Using the string "score" as the key, pull each matching line out of the records below.

(The records Opens)

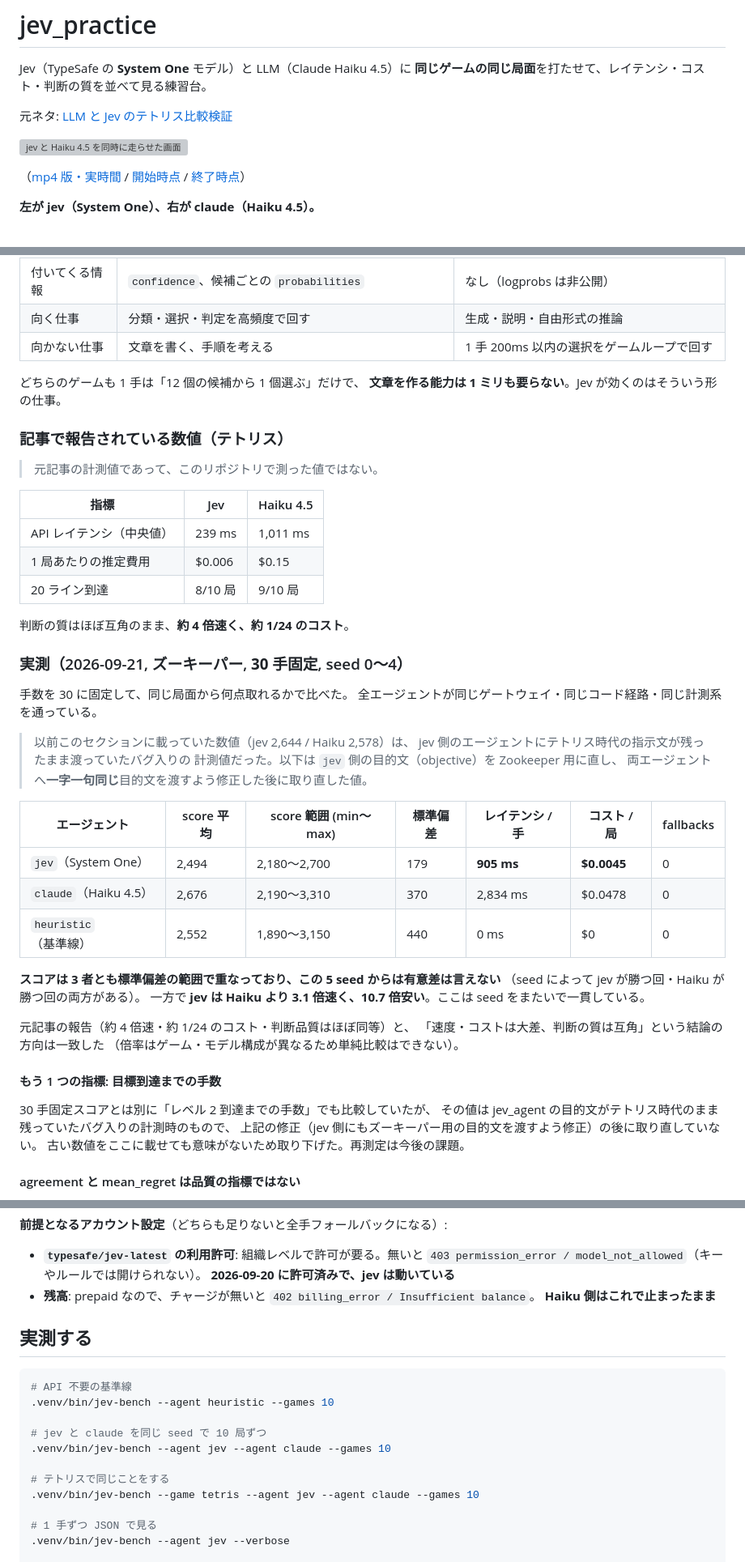
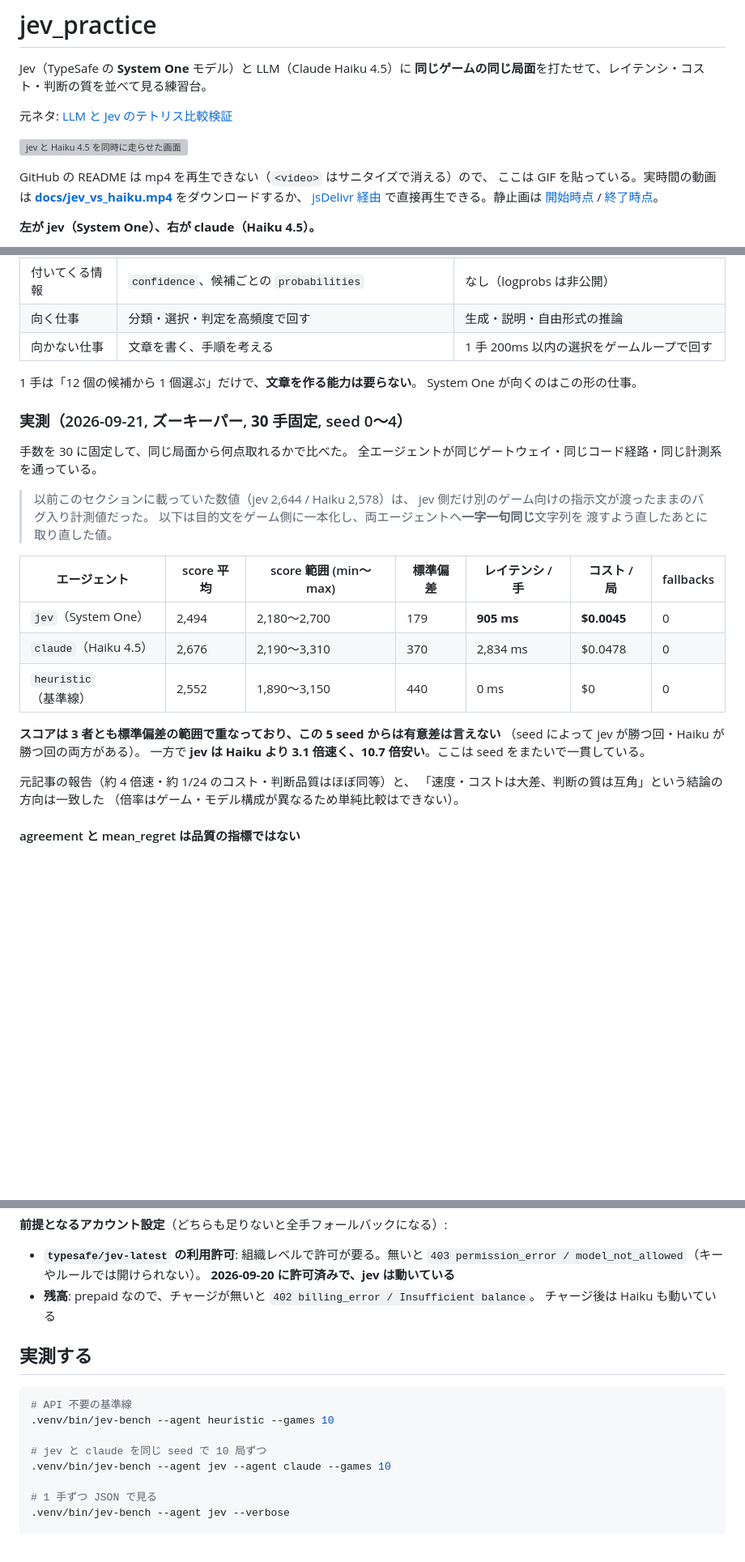
Before and after one commit to ryuchan00/jev_practice, a Markdown page: README.md, 3 parts joined by grey strips. Shown at 81% size. GitHub-like rendering; blank space fills up the shorter version; grey boxes are pictures that could not be loaded.

```diff
--- a/README.md
+++ b/README.md
@@ -7,8 +7,12 @@ Jev（TypeSafe の **System One** モデル）と LLM（Claude Haiku 4.5）に
 
 ![jev と Haiku 4.5 を同時に走らせた画面](docs/jev_vs_haiku.gif)
 
-（[mp4 版・実時間](docs/jev_vs_haiku.mp4) / [開始時点](docs/jev_vs_haiku_start.png) /
-[終了時点](docs/jev_vs_haiku.png)）
+GitHub の README は mp4 を再生できない（`<video>` はサニタイズで消える）ので、
+ここは GIF を貼っている。実時間の動画は
+**[docs/jev_vs_haiku.mp4](docs/jev_vs_haiku.mp4)** をダウンロードするか、
+[jsDelivr 経由](https://cdn.jsdelivr.net/gh/ryuchan00/jev_practice@00a2e286fb2de61520d1e8fab9b19e7cc4b25ebe/docs/jev_vs_haiku.mp4)
+で直接再生できる。静止画は [開始時点](docs/jev_vs_haiku_start.png) /
+[終了時点](docs/jev_vs_haiku.png)。
 
 **左が jev（System One）、右が claude（Haiku 4.5）。**
 
@@ -106,20 +89,8 @@ score = -4*holes + 3*cleared_lines - 0.5*max_height - 0.2*bumpiness
 | 向く仕事 | 分類・選択・判定を高頻度で回す | 生成・説明・自由形式の推論 |
 | 向かない仕事 | 文章を書く、手順を考える | 1 手 200ms 以内の選択をゲームループで回す |
 
-どちらのゲームも 1 手は「12 個の候補から 1 個選ぶ」だけで、
-**文章を作る能力は 1 ミリも要らない**。Jev が効くのはそういう形の仕事。
-
-### 記事で報告されている数値（テトリス）
-
-> 元記事の計測値であって、このリポジトリで測った値ではない。
-
-| 指標 | Jev | Haiku 4.5 |
-|---|---|---|
-| API レイテンシ（中央値） | 239 ms | 1,011 ms |
-| 1 局あたりの推定費用 | $0.006 | $0.15 |
-| 20 ライン到達 | 8/10 局 | 9/10 局 |
-
-判断の質はほぼ互角のまま、**約 4 倍速く、約 1/24 のコスト**。
+1 手は「12 個の候補から 1 個選ぶ」だけで、**文章を作る能力は要らない**。
+System One が向くのはこの形の仕事。
 
 ### 実測（2026-09-21, ズーキーパー, **30 手固定**, seed 0〜4）
 
@@ -127,9 +98,9 @@ score = -4*holes + 3*cleared_lines - 0.5*max_height - 0.2*bumpiness
 全エージェントが同じゲートウェイ・同じコード経路・同じ計測系を通っている。
 
 > 以前このセクションに載っていた数値（jev 2,644 / Haiku 2,578）は、
-> jev 側のエージェントにテトリス時代の指示文が残ったまま渡っていたバグ入りの
-> 計測値だった。以下は `jev` 側の目的文（objective）を Zookeeper 用に直し、
-> 両エージェントへ**一字一句同じ**目的文を渡すよう修正した後に取り直した値。
+> jev 側だけ別のゲーム向けの指示文が渡ったままのバグ入り計測値だった。
+> 以下は目的文をゲーム側に一本化し、両エージェントへ**一字一句同じ**文字列を
+> 渡すよう直したあとに取り直した値。
 
 | エージェント | score 平均 | score 範囲 (min〜max) | 標準偏差 | レイテンシ / 手 | コスト / 局 | fallbacks |
 |---|---|---|---|---|---|---|
@@ -144,13 +115,6 @@ score = -4*holes + 3*cleared_lines - 0.5*max_height - 0.2*bumpiness
 元記事の報告（約 4 倍速・約 1/24 のコスト・判断品質はほぼ同等）と、
 「速度・コストは大差、判断の質は互角」という結論の方向は一致した
 （倍率はゲーム・モデル構成が異なるため単純比較はできない）。
-
-#### もう 1 つの指標: 目標到達までの手数
-
-30 手固定スコアとは別に「レベル 2 到達までの手数」でも比較していたが、
-その値は jev_agent の目的文がテトリス時代のまま残っていたバグ入りの計測時のもので、
-上記の修正（jev 側にもズーキーパー用の目的文を渡すよう修正）の後に取り直していない。
-古い数値をここに載せても意味がないため取り下げた。再測定は今後の課題。
 
 #### agreement と mean_regret は品質の指標ではない
 
@@ -266,7 +230,7 @@ curl -s -X POST -H "Authorization: Bearer $MGMT" -H 'Content-Type: application/j
   `403 permission_error / model_not_allowed`（キーやルールでは開けられない）。
   **2026-09-20 に許可済みで、jev は動いている**
 - **残高**: prepaid なので、チャージが無いと `402 billing_error / Insufficient balance`。
-  **Haiku 側はこれで止まったまま**
+  チャージ後は Haiku も動いている
 
 ## 実測する
 
@@ -276,9 +240,6 @@ curl -s -X POST -H "Authorization: Bearer $MGMT" -H 'Content-Type: application/j
 
 # jev と claude を同じ seed で 10 局ずつ
 .venv/bin/jev-bench --agent jev --agent claude --games 10
-
-# テトリスで同じことをする
-.venv/bin/jev-bench --game tetris --agent jev --agent claude --games 10
 
 # 1 手ずつ JSON で見る
 .venv/bin/jev-bench --agent jev --verbose
```
Also changed, not shown: other parts of README.md (+7 -29 lines).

(The records Closes)

Expected answer
@@ -106,20 +89,8 @@ score = -4*holes + 3*cleared_lines - 0.5*max_height - 0.2*bumpiness
@@ -127,9 +98,9 @@ score = -4*holes + 3*cleared_lines - 0.5*max_height - 0.2*bumpiness
 | エージェント | score 平均 | score 範囲 (min〜max) | 標準偏差 | レイテンシ / 手 | コスト / 局 | fallbacks |
@@ -144,13 +115,6 @@ score = -4*holes + 3*cleared_lines - 0.5*max_height - 0.2*bumpiness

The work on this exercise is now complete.